Venice Festival Finds Its Own Way to (Near) Gender Parity

Courtesy of Searchlight Pictures


Nearly half of the films in competition this year were directed by women, but the world's oldest film festival still rejects the idea of a quota system to improve gender representation.

The Venice Film Festival likes to go its own way.

While Cannes bowed to pressure from theatrical distributors and banned Netflix films from competition, Venice rolled out the red carpet for "streaming" titles like Roma and Marriage Story. When other festivals — from South by South West to Cannes to Telluride — canceled amid novel coronavirus fears, Venice pushed ahead with plans to hold an in-person event. On Tuesday, festival director Alberto Barbera came through, unveiling his 2020 lineup.

And while other international film festivals, shamed by their dismal levels of female representation, have proposed quotas or selective systems to boost the number of women directors, Venice and Barbera always rejected the idea. In 2018, Venice signed the 50/50 by 2020 gender parity protocol, which commits the fest to release statistics on the gender makeup of submissions, but the festival boss said he would never select movies on the basis of their director's sex, only on the "quality" of the work.

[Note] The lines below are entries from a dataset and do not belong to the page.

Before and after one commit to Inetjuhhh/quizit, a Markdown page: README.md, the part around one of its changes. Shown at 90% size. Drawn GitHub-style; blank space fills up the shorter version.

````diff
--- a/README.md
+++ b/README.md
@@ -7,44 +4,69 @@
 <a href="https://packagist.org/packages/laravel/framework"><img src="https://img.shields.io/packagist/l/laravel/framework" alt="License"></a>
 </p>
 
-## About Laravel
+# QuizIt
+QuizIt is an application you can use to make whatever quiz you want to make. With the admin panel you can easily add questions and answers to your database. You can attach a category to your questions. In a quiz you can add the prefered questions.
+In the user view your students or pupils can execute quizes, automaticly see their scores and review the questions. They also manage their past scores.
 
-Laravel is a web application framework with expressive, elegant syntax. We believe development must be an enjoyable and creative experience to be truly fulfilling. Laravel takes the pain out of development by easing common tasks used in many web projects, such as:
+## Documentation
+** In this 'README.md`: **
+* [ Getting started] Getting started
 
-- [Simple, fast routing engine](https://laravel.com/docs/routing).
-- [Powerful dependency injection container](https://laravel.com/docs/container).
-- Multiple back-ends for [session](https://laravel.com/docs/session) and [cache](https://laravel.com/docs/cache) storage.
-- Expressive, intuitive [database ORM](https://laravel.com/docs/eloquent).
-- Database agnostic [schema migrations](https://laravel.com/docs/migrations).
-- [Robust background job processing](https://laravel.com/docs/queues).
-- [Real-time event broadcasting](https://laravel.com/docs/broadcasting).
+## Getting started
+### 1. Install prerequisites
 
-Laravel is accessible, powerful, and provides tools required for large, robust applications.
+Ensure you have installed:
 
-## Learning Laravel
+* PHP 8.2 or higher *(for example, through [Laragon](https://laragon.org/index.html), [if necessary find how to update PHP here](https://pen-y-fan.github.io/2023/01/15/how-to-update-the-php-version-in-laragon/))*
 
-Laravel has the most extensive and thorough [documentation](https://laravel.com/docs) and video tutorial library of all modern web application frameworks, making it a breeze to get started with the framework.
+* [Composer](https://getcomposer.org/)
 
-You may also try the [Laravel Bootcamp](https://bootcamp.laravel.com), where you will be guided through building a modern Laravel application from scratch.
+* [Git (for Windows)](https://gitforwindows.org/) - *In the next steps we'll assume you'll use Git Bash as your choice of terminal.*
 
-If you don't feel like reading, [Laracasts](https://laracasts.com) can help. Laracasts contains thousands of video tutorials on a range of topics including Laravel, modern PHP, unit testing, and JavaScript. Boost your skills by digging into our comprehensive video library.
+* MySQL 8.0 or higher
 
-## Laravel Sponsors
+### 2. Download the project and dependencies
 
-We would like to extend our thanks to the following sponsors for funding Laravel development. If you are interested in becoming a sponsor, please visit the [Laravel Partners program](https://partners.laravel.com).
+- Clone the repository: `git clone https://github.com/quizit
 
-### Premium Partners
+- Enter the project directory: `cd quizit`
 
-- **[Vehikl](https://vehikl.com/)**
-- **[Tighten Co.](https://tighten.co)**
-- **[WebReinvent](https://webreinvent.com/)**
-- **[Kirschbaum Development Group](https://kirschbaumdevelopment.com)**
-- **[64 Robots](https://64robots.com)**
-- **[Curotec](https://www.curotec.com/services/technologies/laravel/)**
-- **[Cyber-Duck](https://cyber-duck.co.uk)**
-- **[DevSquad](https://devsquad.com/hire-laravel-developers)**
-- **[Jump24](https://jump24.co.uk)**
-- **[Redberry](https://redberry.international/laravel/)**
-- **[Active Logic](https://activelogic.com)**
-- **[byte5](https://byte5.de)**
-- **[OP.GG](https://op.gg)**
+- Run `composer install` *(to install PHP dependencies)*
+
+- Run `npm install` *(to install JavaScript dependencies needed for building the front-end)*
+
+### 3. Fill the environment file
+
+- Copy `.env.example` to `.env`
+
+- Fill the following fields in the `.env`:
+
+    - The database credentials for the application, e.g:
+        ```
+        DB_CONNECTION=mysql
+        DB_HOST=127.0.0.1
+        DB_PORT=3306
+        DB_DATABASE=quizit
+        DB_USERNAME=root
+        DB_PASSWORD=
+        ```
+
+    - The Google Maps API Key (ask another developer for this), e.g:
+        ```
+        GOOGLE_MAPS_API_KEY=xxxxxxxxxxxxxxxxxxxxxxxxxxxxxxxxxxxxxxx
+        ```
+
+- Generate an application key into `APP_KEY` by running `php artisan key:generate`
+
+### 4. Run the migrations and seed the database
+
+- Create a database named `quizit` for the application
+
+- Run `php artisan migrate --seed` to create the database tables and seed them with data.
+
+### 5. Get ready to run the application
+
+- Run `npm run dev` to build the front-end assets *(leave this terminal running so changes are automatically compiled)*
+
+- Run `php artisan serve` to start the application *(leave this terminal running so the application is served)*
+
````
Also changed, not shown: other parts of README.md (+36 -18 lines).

Apparently, that quality has gone up. Sharply. Of the 18 films Barbera and Venice unveiled Tuesday that will make up the competition lineup for 2020 Venice Film Festival, eight, or 44 percent, were directed by women. That compares to just two female directors in competition last year and one female filmmaker each in competition in Venice in both 2018 and 2017.

Women directors are behind some of the most buzzworthy titles in Venice this year, including Nomadland from Chloé Zhao, a road movie starring Frances McDormand; period drama The World to Come by Mona Fastvold, featuring Vanessa Kirby, Katherine Waterston, Casey Affleck and Christopher Abbott; and Never Gonna Snow Again from acclaimed Polish filmmaker Malgorzata Szumowska (co-directed with Michal Englert). Nicole Garcia's French drama Lovers, Susanna Nicchiarelli's Miss Marx, Le Sorelle Macaluso from Emma Dante, Julia Von Heinz's And Tomorrow the Entire World, and Quo Vadis, Aida? from Bosnian filmmaker Jasmila Zbanic (Grbavica: The Land of My Dreams) complete the list.

Up until now, Barbera acknowledged, the "female component" in films selected for Venice "has been limited to embarrassing percentiles," but he insisted the eight titles picked for competition this year "were selected exclusively on the basis of their quality and not as a result of gender protocols. This is an unprecedented percentile, which we hope augurs well for a future cinema that is free of any sort of prejudice and discrimination."

If one looks at the entire Venice lineup — including out-of-competition films and ones in its Horizons sidebar — the view isn't so rosy. Fewer than 30 percent of all films screening in Venice this year were directed by women but, the festival noted, the representation was in line with the ratio of female-helmed films submitted.